About the Author:

Dr. Liz Matheis is a clinical psychologist and school psychologist in Parsippany, NJ who provides assessment, psychotherapy, consulting, and advocacy for children and families managing autism spectrum disorders, ADHD and learning disabilities 

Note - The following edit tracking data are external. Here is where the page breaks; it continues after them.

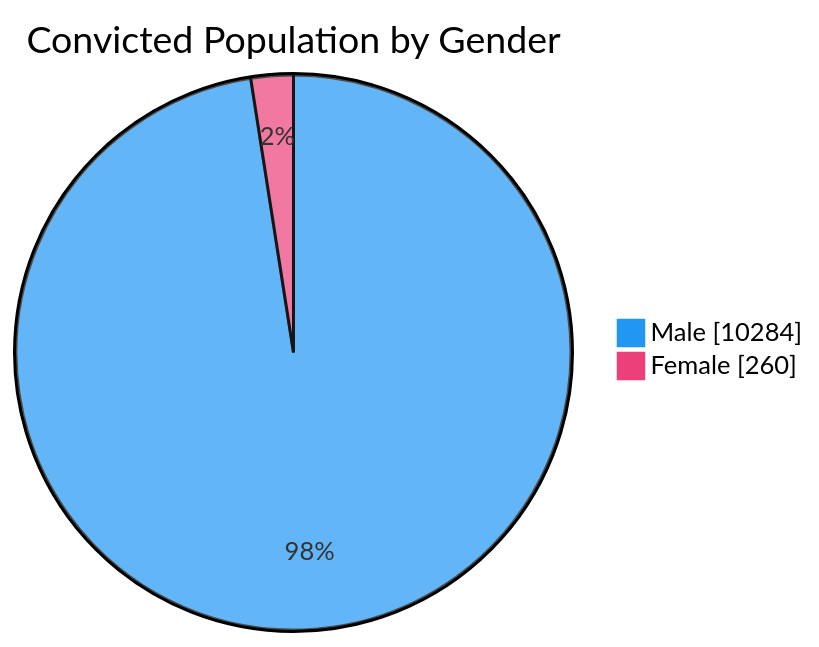
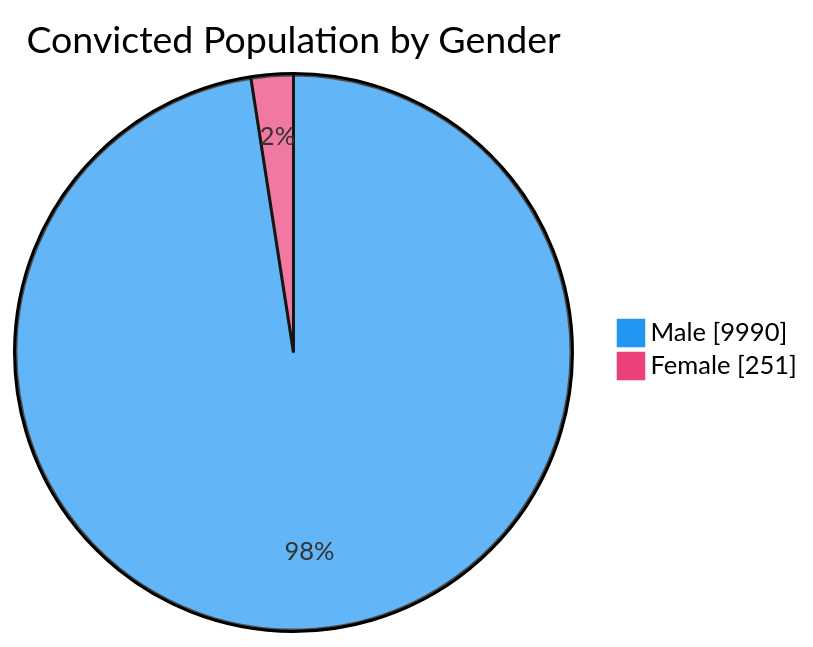
The third of 7 diagrams in README.md (nuuuwan/lk_prisons), drawn with Mermaid before and after one commit. The commit also changed other lines of this file and 1 other file, not shown here.

````diff
--- a/README.md
+++ b/README.md
@@ -65,6 +65,6 @@
 ```mermaid
 %%{init: {'themeVariables': {'pie1': '#2196F3', 'pie2': '#EC407A'}}}%%
 pie showData title Convicted Population by Gender
-    "Male" : 10284
-    "Female" : 260
+    "Male" : 9990
+    "Female" : 251
 ```
````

(www.psychconsult.weebly.com). She is also a contributor to several popular press magazines.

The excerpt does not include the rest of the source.